    Bruce writes heart-wrenching poems about family dysfunction, disease, loss, love and longing. Hes smart, hes a teacher, hes a craftsman, but hes never self-consciously literary; his voice lights up a room with both authenticity and panache. And theres humor there, too. For it would be too hard, and too unhealthy, to try to get through all this tragedy without a bit of fun. And Bruce reads better than most poets; he knows how to deliver, as far as the performance side of his work is concerned. But its on the page where the work really matters, and lives. And on that level he delivers most of all. What Bruce has been through is hell; what he offers us in his best poems is that little taste of heaven that we always hope for in good poetry.


A Gift
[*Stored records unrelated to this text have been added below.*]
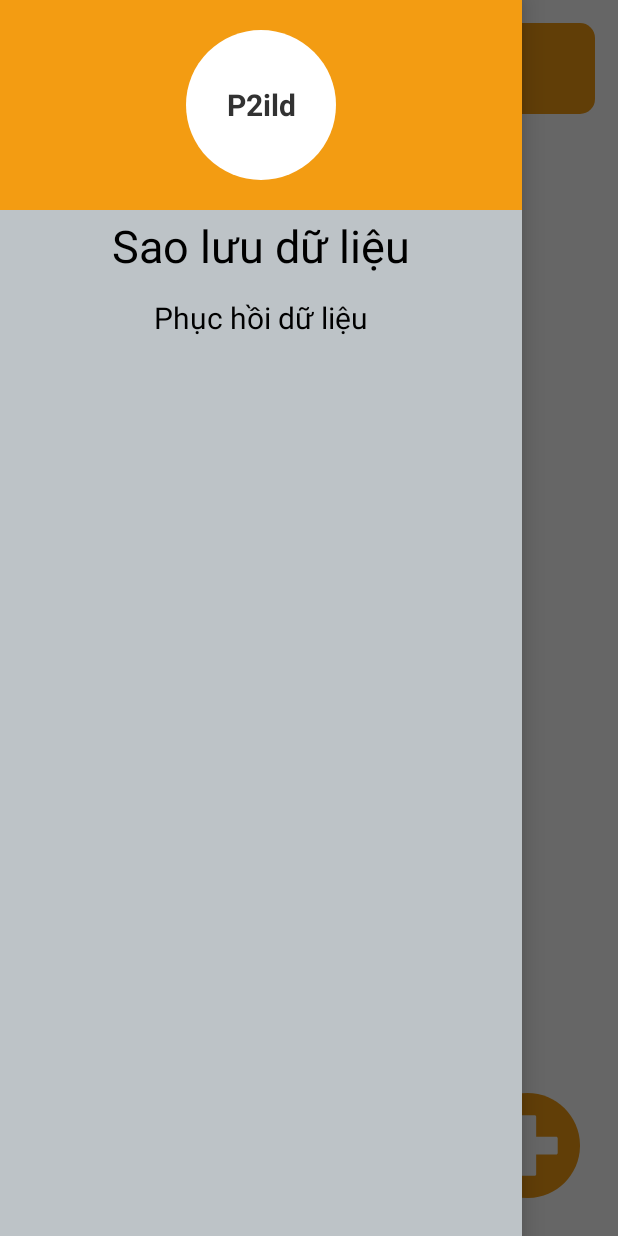
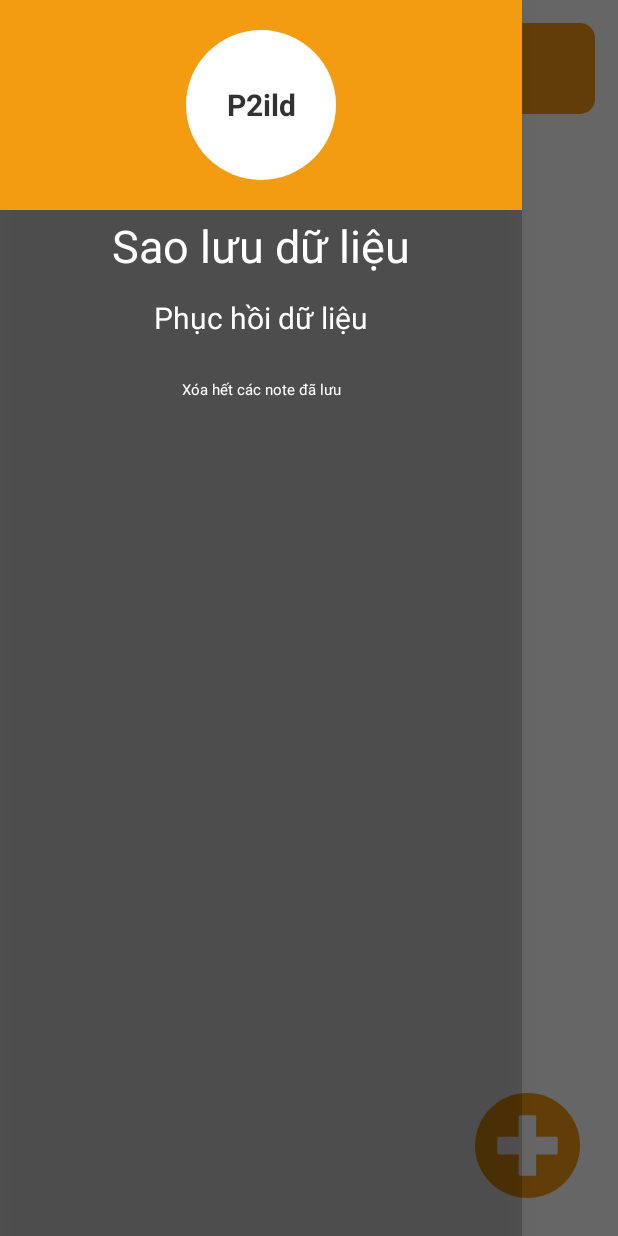
Before and after one commit to p2ild/NoteAppLastProject, an Android app: the screen it shows after launch (MainActivity), with the side drawer open, on a phone screen of 412 x 824 dp. Run offline under Robolectric (Android 15) with nearby library versions, the phone set to English and light mode, and no system bars.

Commit message:
5/9/2016
Thảo luận project

```diff
--- a/NoteToEveryThing/app/src/main/java/com/p2ild/notetoeverything/Adapter/MyPagerAdapter.java
+++ b/NoteToEveryThing/app/src/main/java/com/p2ild/notetoeverything/Adapter/MyPagerAdapter.java
@@ -47,7 +47,7 @@ public class MyPagerAdapter extends PagerAdapter {
 
     @Override
     public CharSequence getPageTitle(int position) {
-        return cursor.getString(cursor.getColumnIndex(DatabaseManager.NAME_COLUMN_TITLE_NOTE));
+        return super.getPageTitle(position+1);
     }
 
     @Override
--- a/NoteToEveryThing/app/src/main/java/com/p2ild/notetoeverything/activity/MainActivity.java
+++ b/NoteToEveryThing/app/src/main/java/com/p2ild/notetoeverything/activity/MainActivity.java
@@ -2,9 +2,11 @@ package com.p2ild.notetoeverything.activity;
 
 import android.app.Activity;
 import android.content.Intent;
+import android.database.Cursor;
 import android.os.Bundle;
 import android.os.Handler;
 import android.support.v4.widget.DrawerLayout;
+import android.util.Log;
 import android.view.View;
 import android.widget.Button;
 import android.widget.ImageButton;
@@ -36,7 +38,7 @@ public class MainActivity extends Activity implements View.OnClickListener {
     private FrgEdit frgEdit;
     private WifiGpsManager wifiGpsManager;
     private DrawerLayout drw;
-    private Button btBackup, btRestore;
+    private Button btBackup, btRestore,btReset;
 
     @Override
     protected void onCreate(Bundle savedInstanceState) {
@@ -46,8 +48,9 @@ public class MainActivity extends Activity implements View.OnClickListener {
         db = new DatabaseManager(this);
 
         drw = (DrawerLayout) findViewById(R.id.drawer_layout);
-        (btBackup  = (Button) findViewById(R.id.bt_backup)).setOnClickListener(this);
-        (btRestore  = (Button) findViewById(R.id.bt_restore)).setOnClickListener(this);
+        (btBackup = (Button) findViewById(R.id.bt_backup)).setOnClickListener(this);
+        (btRestore = (Button) findViewById(R.id.bt_restore)).setOnClickListener(this);
+        (btReset = (Button) findViewById(R.id.bt_reset_note)).setOnClickListener(this);
 
         //Khởi tạo view
         showFrgMain();
@@ -60,12 +63,17 @@ public class MainActivity extends Activity implements View.OnClickListener {
 
     private void backupAllDatabase() {
         // TODO: 8/31/2016 Backup data chưa sử dụng asyncTask
-                db.backupAllNote();
+        db.backupAllNote();
     }
 
     private void restoreAllDatabase() {
         // TODO: 8/31/2016 Backup data chưa sử dụng asyncTask
-                db.restoreAllNote();
+        db.restoreAllNote();
+    }
+
+    private void resetAllDataBase() {
+        db.delTable();
+        showFrgMain();
     }
 
     private void initOpenCV() {
@@ -90,9 +98,11 @@ public class MainActivity extends Activity implements View.OnClickListener {
     private void showFrgMain() {
         removeAllFragment();
         // TODO: 8/31/2016 Update data recycle view chưa sử dụng notifyDataSetChange
-        frgMain = new FragmentMain(db.readAllData());
+        Cursor noteDb = db.readAllData();
+        frgMain = new FragmentMain(noteDb);
         getFragmentManager().beginTransaction()
-                .replace(R.id.activity_main, frgMain).commit();
+                .replace(R.id.activity_main, frgMain)
+                .commit();
     }
 
     public void showFrgAddNote() {
@@ -115,6 +125,7 @@ public class MainActivity extends Activity implements View.OnClickListener {
         frgEdit = new FrgEdit(title, content);
         getFragmentManager().beginTransaction()
                 .add(R.id.activity_main, frgEdit)
+                .hide(frgMain)
                 .commit();
     }
 
@@ -209,15 +220,20 @@ public class MainActivity extends Activity implements View.OnClickListener {
 
     @Override
     public void onClick(View view) {
-        switch (view.getId()){
+        switch (view.getId()) {
             case R.id.bt_backup:
                 backupAllDatabase();
                 break;
             case R.id.bt_restore:
                 restoreAllDatabase();
                 break;
+            case R.id.bt_reset_note:
+                Log.d(TAG, "onClick: ");
+                resetAllDataBase();
+                break;
             default:
                 break;
         }
     }
+
 }
--- /dev/null
+++ b/NoteToEveryThing/app/src/main/res/anim/float_option.xml
@@ -0,0 +1,14 @@
+<?xml version="1.0" encoding="utf-8"?>
+<scale xmlns:android="http://schemas.android.com/apk/res/android"
+    android:duration="200"
+    android:fillBefore="true"
+    android:repeatMode = "reverse"
+    android:repeatCount="0"
+    android:fromXScale="0"
+    android:fromYScale="0"
+    android:pivotX="50%"
+    android:pivotY="50%"
+    android:toXScale="1"
+    android:toYScale="1">
+
+</scale>
--- a/NoteToEveryThing/app/src/main/res/layout/action_bar_act_note_content.xml
+++ b/NoteToEveryThing/app/src/main/res/layout/action_bar_act_note_content.xml
@@ -21,8 +21,8 @@
             />
 
         <TextView
+            android:id="@+id/tv_title_note"
             android:gravity="center"
-            android:id="@+id/tv_title_note"
             android:layout_toRightOf="@id/ib_back"
             android:layout_toLeftOf="@+id/ib_add_note"
             android:layout_width="wrap_content"
--- a/NoteToEveryThing/app/src/main/res/layout/drawer_menu.xml
+++ b/NoteToEveryThing/app/src/main/res/layout/drawer_menu.xml
@@ -3,7 +3,7 @@
     android:layout_width="match_parent"
     android:layout_height="match_parent"
     android:orientation="vertical"
-    android:background="@color/color_secondary_text">
+    android:background="@color/cardview_shadow_start_color">
     <RelativeLayout
         android:layout_width="match_parent"
         android:layout_height="wrap_content"
@@ -28,6 +28,7 @@
         android:layout_height="wrap_content"
         android:text="Sao lưu dữ liệu"
         android:textSize="30sp"
+        android:textColor="@color/text_light"
         android:background="@color/color_tranparent"
         />
 
@@ -37,6 +38,17 @@
         android:layout_height="wrap_content"
         android:text="Phục hồi dữ liệu"
         android:textSize="20sp"
+        android:textColor="@color/text_light"
+        android:background="@color/color_tranparent"
+        />
+
+    <Button
+        android:id="@+id/bt_reset_note"
+        android:layout_width="match_parent"
+        android:layout_height="wrap_content"
+        android:text="Xóa hết các note đã lưu"
+        android:textSize="10sp"
+        android:textColor="@color/text_light"
         android:background="@color/color_tranparent"
         />
 
--- a/NoteToEveryThing/app/src/main/res/layout/option_float.xml
+++ b/NoteToEveryThing/app/src/main/res/layout/option_float.xml
@@ -3,8 +3,7 @@
     android:id="@+id/rl_float_option"
     android:layout_width="wrap_content"
     android:layout_height="wrap_content"
-    android:orientation="vertical"
-    android:visibility="visible">
+    android:orientation="vertical">
 
     <ImageButton
         android:id="@+id/ib_alarm"
@@ -24,7 +23,8 @@
         android:layout_height="wrap_content"
         android:layout_below="@id/ib_alarm"
         android:background="@color/color_tranparent"
-        android:src="@drawable/ic_pencil" />
+        android:src="@drawable/ic_pencil"
+        />
 
     <ImageButton
         android:id="@+id/ib_recycling"
```
Also changed, not shown: NoteToEveryThing/app/src/main/java/com/p2ild/notetoeverything/DatabaseManager.java (+65 -77 lines), NoteToEveryThing/app/src/main/java/com/p2ild/notetoeverything/activity/NoteContentActivity.java (+26 -2 lines), NoteToEveryThing/app/src/main/java/com/p2ild/notetoeverything/frgment/FragmentMain.java (+92 -22 lines).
Last day. Hospice.
She tells the children
she loves them.
Tells me thank you
after I say she’s
beautiful. Then
gurgles and jerks.
Morphine by schedule,
but she could have
more if I want.
How can you know
if someone half
comatose has too
much pain? Then
I realize why it’s up
to me and what more
morphine could mean.
I call the doctor.
How can I choose?
He tells me he’ll take
that choice away
from me: doubles
the regular dose.
Two hours. We’re
all there, touching her,
wiping up blood
oozing from her nose
and mouth. She takes
a ragged breath. Stops.
Fools us. Takes one
more. She’s gone.

Sunday, September 24, 2006, 9 pm

“Fighting Cancer”

Maybe those words are wrong and can lead to a burnt Bruce policy, the siege of my colon, bladder, kidneys—the retreat from the body’s Moscow or a last stand in the Alamo or Little Big Horn of the brain. So I ask: Could we just get along, have some kind of truce, agree to co-exist? I want to ride my Jeep down dirt roads, watch the mountains’ purple turn to red. See my teenager become someone I don’t almost hate. Help my wife negotiate with a relative of yours. Add a few more anniversaries to our stack. And you, sweet cancer, love your creativity, your experiments with cellar revision, your variations on normal cells’ dull themes.
I say, you can keep the prostate, or at least most of it, and plant your slow gardens. But stay there. I admire your energy, ambition, your desire to feed the earth. But be satisfied. No new outposts on the body’s West Bank, dismantle any there, and I’ll send no suicide-chemo in.
Let’s be friends. Live together until a new enemy appears.

Blessing

Back from the Mojave Road. He
dreamed next to a new woman.
He was walking with his first lover,
who changed to his dead wife.
Something was not between them,
and he asked if she still loved
him. She said, “No” calmly
as if it were “Yes,” or the directions
to a house. Nothing hurt. She
moved upward and ahead. Suddenly
she was naked and more than
beautiful. Then the threads of light
that were Ellen unknit. And
each thread went its own way.


2012 Bruce Williams
Bruce Williams was a Featured Poet who read his poetry at the December 2012 Second Sunday Poetry Series